who’s recently been turned on to the barbell.
He put his time in with his kettlebell work – first singles, then
One of the things he commented on was that he never felt
like he made progress in his strength until he started “Kettlebell
When I asked him why he thought that was, his response
“Everything has a metabolic component to it.”
In other words, most KB workouts aren’t designed to make
you strong, but rather to make you tired.
Think about that for a moment…
Are your KB workouts really making you stronger?
Or are they just making you tired?
You know, finishing up with that feeling of having had “a
If you can’t say for sure by looking at your training log,
then chances are you’re just punching the clock and
In other words, if you’re not seeing physically noticeable
and statistically measurable results –
You’re wasting your time.
Look, if you want to get strong – measurably, noticeably
stronger using your KBs –
STOP chasing fatigue.
Focus instead on your technique.
Keep your reps low and your rest relatively long – long
enough to maintain your technique for each and every
That’s the “key.”
Start with your single KB lifts.

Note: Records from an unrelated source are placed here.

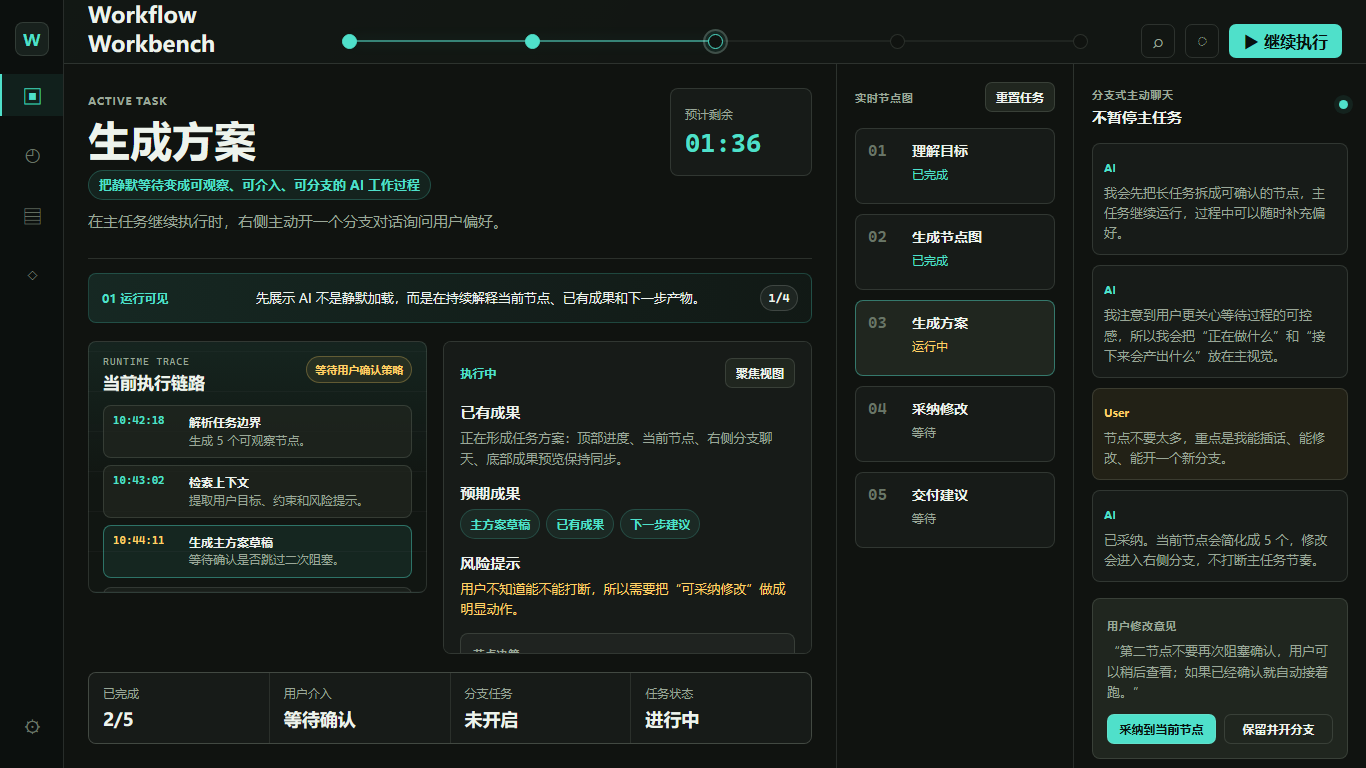
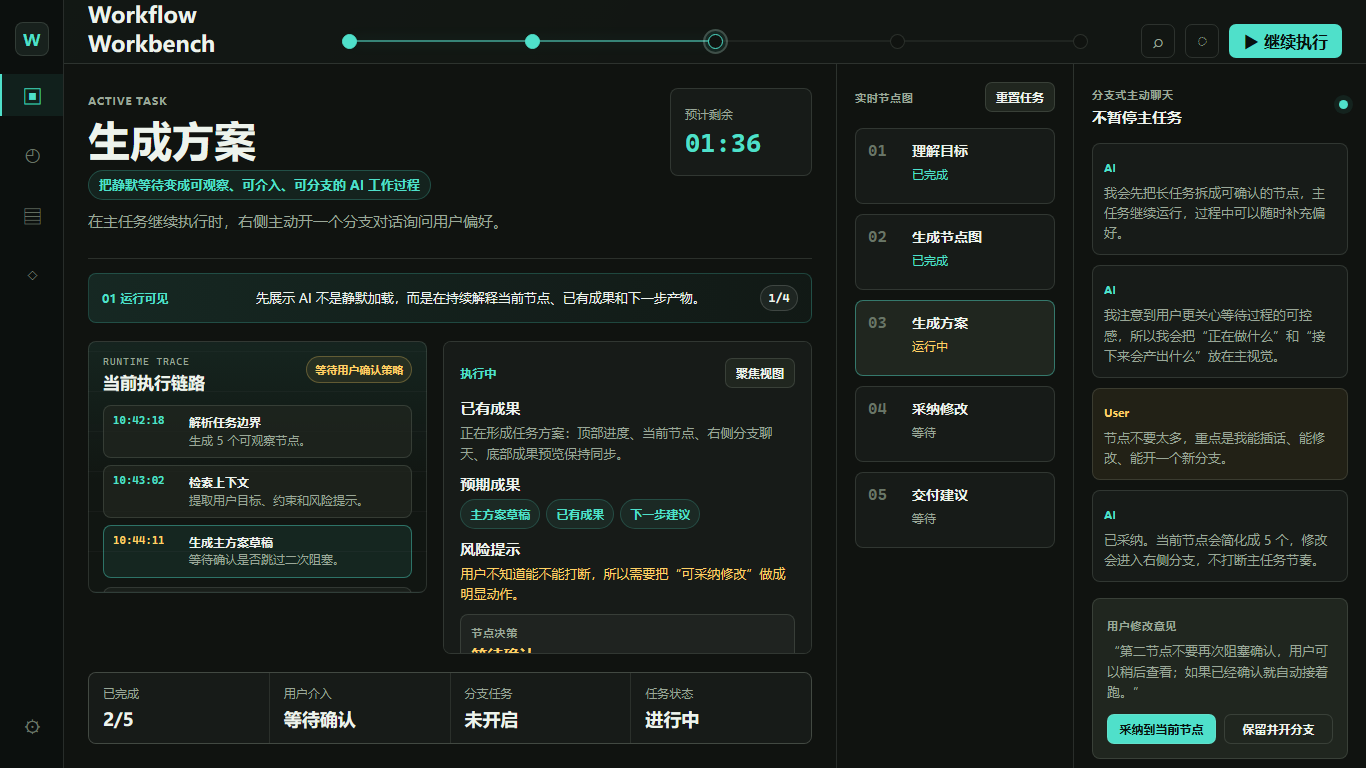
Align docs and add stateful handoff summary

Changed region(s): [[0.3382, 0.5, 0.5842, 0.875]]

diff --git a/src/App.tsx b/src/App.tsx
@@ -221,6 +221,12 @@ function App() {
     }
   };
   const currentArtifact = artifacts[selectedArtifact];
+  const handoffSummary = [
+    `当前节点决策：${decisionLabel[nodeDecision]}`,
+    `用户介入：${extraMessages.some((message) => message.speaker === 'User') ? '已收到临时约束' : '暂无新增约束'}`,
+    `分支状态：${branchOpened ? 'V2 分支运行中，可与 V1 对比' : '尚未开启分支'}`,
+    `下一步：${isComplete ? '可交付阶段摘要或开启继续会话' : '继续执行后续节点'}`
+  ];
   const runtimeEvents: RuntimeEvent[] = [
     {
       id: 'intent',
@@ -601,6 +607,11 @@ function App() {
                       ? '已把节点图、用户插话、分支选择和完成态整理成可交付摘要。'
                       : '已保留本次运行上下文，下一轮会直接接续当前任务。'}
                   </p>
+                  {handoffAction === 'summary' && (
+                    <ul>
+                      {handoffSummary.map((item) => <li key={item}>{item}</li>)}
+                    </ul>
+                  )}
                 </article>
               )}
             </section>

diff --git a/src/styles.css b/src/styles.css
@@ -985,6 +985,22 @@ button {
   line-height: 1.5;
 }
 
+.handoff-confirmation ul {
+  display: grid;
+  gap: 5px;
+  margin: 10px 0 0;
+  padding: 0;
+  list-style: none;
+}
+
+.handoff-confirmation li {
+  border-left: 2px solid rgba(149, 210, 123, 0.42);
+  padding-left: 8px;
+  color: var(--muted);
+  font-size: 12px;
+  line-height: 1.4;
+}
+
 .workbench.is-focus .stage {
   grid-template-columns: minmax(0, 1fr) 230px;
 }

diff --git a/docs/final-delivery.md b/docs/final-delivery.md
@@ -1,8 +1,8 @@
-# 最终交付说明
+# 交付说明
 
 ## 交付物
 
-- 在线演示：
+- 在线体验：
   `https://hummmmmm122-ui.github.io/ai-long-task-runtime-demo/`
 - GitHub 仓库：
   `https://github.com/hummmmmm122-ui/ai-long-task-runtime-demo`
@@ -11,66 +11,54 @@
 
 ## 项目目标
 
-这个 demo 用于演示 AI 长耗时任务中的等待态重构。
+这个 demo 是一个 AI 长任务运行台产品原型。它验证的不是“如何展示等待动画”，而是当 AI 需要较长时间执行任务时，产品如何让用户持续获得控制感：
 
-它关注的不是“做一个 loading 动画”，而是当 AI 需要较长时间处理任务时，产品如何让用户持续知道：
+- 用户能看到 AI 当前运行到哪个节点。
+- 用户能展开事件流，查看每一步的证据和处理详情。
+- 用户能查看 artifact/checkpoint，而不是等最终答案才知道方向是否正确。
+- 用户能确认当前节点，或标记为需复核。
+- 用户能在任务运行中临时介入，并选择采纳到当前节点或保留 V1 后开 V2 分支。
+- 用户能在分支开启后查看 V1/V2 差异。
 
-- AI 已经理解了什么。
-- 当前正在执行哪个节点。
-- 已经产生了哪些阶段性成果。
-- 接下来会产出什么。
-- 用户是否可以中途插话、修改或开启分支。
+## 当前可体验路径
 
-## 演示入口
+1. 打开在线体验页面。
+2. 查看默认的 `生成方案` 运行态。
+3. 点击运行事件流中的任意事件，查看证据和详情。
+4. 点击 `查看检查点`，展开当前 checkpoint。
+5. 点击 `确认当前节点` 或 `标记需复核`，观察底部用户介入状态变化。
+6. 在右侧 `临时介入` 输入框补充约束，并发送到当前节点。
+7. 点击 `采纳到当前节点`，观察当前节点和事件流状态变化。
+8. 点击 `保留并开分支`，查看 V1/V2 对比和 checkpoint 更新。
+9. 点击 `继续执行`，推进到后续节点和完成态。
 
-建议评审或录屏时按以下顺序查看：
-
-1. [演示导览图](demo-map.md)
-2. 在线演示页面
-3. [2 分钟口播脚本](demo-script.md)
-4. [录屏前检查清单](demo-checklist.md)
-
-## 已验证状态
-
-- 本地 `npm run build` 已通过。
-- GitHub Pages workflow 已配置。
-- GitHub Pages 已切换为 `GitHub Actions` 发布来源。
-- 在线演示页面已成功打开并显示正常。
-- 仓库 `main` 分支已推送最新版本。
-
-## 演示路径
-
-1. 默认展示 `生成方案` 节点和 `01 观察等待` 导演提示。
-2. 点击 `采纳到当前节点`，展示用户偏好被并入当前任务。
-3. 点击 `保留并开分支`，展示保留 V1 并开启 V2 分支。
-4. 点击 `推进演示`，进入后续节点。
-5. 推进到 `交付建议`，确认完成态显示 `READY`。
-6. 点击 `重置`，确认页面恢复干净初始演示态。
-
-## 范围边界
-
-已覆盖：
+## 已覆盖范围
 
 - AI 长任务节点可视化
-- 阶段性成果和预期成果展示
+- 可点击运行事件流
+- Artifact/checkpoint 预览
+- 当前节点确认与需复核标记
 - 分支式主动聊天
+- 临时介入输入
 - 用户修改意见采纳
 - 保留当前版本并开启分支
-- 演示完成态和下一步建议
-- 在线部署和录屏材料
+- V1/V2 分支差异对比
+- 阶段摘要和继续会话入口
+- GitHub Pages 在线部署
 
-未覆盖：
+## 未覆盖范围
 
-- 真实 AI 后端
-- 真实任务队列
-- 多用户登录
+- 真实 AI 后端调用
+- 真实任务执行队列
+- 多用户登录和权限
 - 数据库存储
-- 真实节点回滚和版本 diff
+- 真实节点回滚
+- 真实版本 diff 引擎
 
 ## 后续扩展建议
 
 - 接入真实任务事件流，把当前模拟节点替换成真实执行状态。
-- 增加节点详情编辑和确认记录。
-- 增加 V1/V2 分支差异对比。
-- 把二维运行态做成可折叠浮层。
-- 将完成后的下一步建议一键开启为新会话。
+- 将 artifact/checkpoint 连接到真实文件或结构化产物。
+- 增加节点编辑、确认人、确认时间和复核记录。
+- 增加真实 V1/V2 diff 视图。
+- 将主动聊天生成的新建议一键开启为新会话。

diff --git a/docs/demo-map.md b/docs/demo-map.md
@@ -1,34 +1,36 @@
-# 演示导览图
+# 产品导览图
 
-这张导览图用于在演示前 10 秒说明项目主线：这个 demo 不是做一个更好看的 loading，而是把 AI 长任务的等待过程变成可观察、可参与、可调整的工作过程。
+这张图用于说明 AI 长任务运行台的产品闭环：它不是一个更漂亮的 loading，而是把 AI 的长时间执行过程变成可观察、可介入、可确认、可分支的工作台。
 
 ```mermaid
 flowchart LR
   A[用户提交长任务] --> B[AI 拆解任务节点]
-  B --> C[实时展示当前节点]
-  C --> D[持续呈现已有成果和预期成果]
-  D --> E[用户可在分支聊天中插话]
-  E --> F{用户意见如何处理}
-  F -->|采纳| G[并入当前节点 主任务继续]
-  F -->|保留并分支| H[保留 V1 开启 V2 分支]
-  G --> I[任务推进到交付建议]
-  H --> I
-  I --> J[生成下一步会话或演示脚本]
+  B --> C[运行事件流持续更新]
+  C --> D[Artifact 和 checkpoint 可展开查看]
+  D --> E{当前节点是否需要用户决策}
+  E -->|确认当前节点| F[主任务继续执行]
+  E -->|标记需复核| G[保留节点 待人工复核]
+  E -->|临时介入| H[补充约束到当前节点]
+  H --> I{处理用户介入}
+  I -->|采纳| F
+  I -->|保留并开分支| J[保留 V1 创建 V2]
+  J --> K[V1 / V2 对比]
+  F --> L[交付阶段摘要或接续会话]
+  G --> L
+  K --> L
 ```
 
-## 演示时要强调的 3 个关键词
+## 核心能力
 
-- **已接收**：AI 不只是显示加载动画，而是明确告诉用户任务已被理解并拆成节点。
-- **处理中**：每个节点都有当前动作、已有成果、预期成果和风险提示。
-- **可介入**：用户可以中途补充偏好，选择采纳到当前节点，或保留当前版本后开启新分支。
+- **可观察**：运行事件流展示 AI 当前做了什么、依据是什么、下一步会做什么。
+- **可确认**：用户可以确认当前节点，也可以标记为需复核。
+- **可介入**：用户可以在主任务不暂停的情况下补充临时约束。
+- **可分支**：系统可以保留当前版本 V1，并把新意见放入 V2 分支，后续对比差异。
+- **可接续**：任务完成后给出阶段摘要和继续会话入口，而不是只停在完成状态。
 
-## 观众应该看到什么
+## 当前页面对应关系
 
-1. 左侧主舞台展示 AI 正在执行的二维运行态，降低“是不是卡住了”的不确定感。
-2. 中间节点详情展示当前已经做出的阶段性成果，而不是等最终结果才给反馈。
-3. 右侧分支聊天展示用户可以在等待中继续参与，且不会打断主任务。
-4. 完成态继续给出下一步建议，让长任务自然接到新的行动。
-
-## 一句话总结
-
-这个 demo 验证的是一种新的 AI 产品交互：当任务需要较长时间时，系统应该把等待时间转化为可理解、可反馈、可继续推进的协作空间。
+- 左侧主工作区：当前节点、运行事件流、artifact/checkpoint、节点决策、V1/V2 对比。
+- 中间节点图：显示每个节点的完成、运行、等待、待确认或分支状态。
+- 右侧主动聊天：承接用户临时介入、采纳到当前节点、保留并开分支。
+- 底部状态条：汇总完成数量、用户介入、分支任务和任务状态。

When you’ve got those down and really want to get
strong, work on your double kettlebell lifts –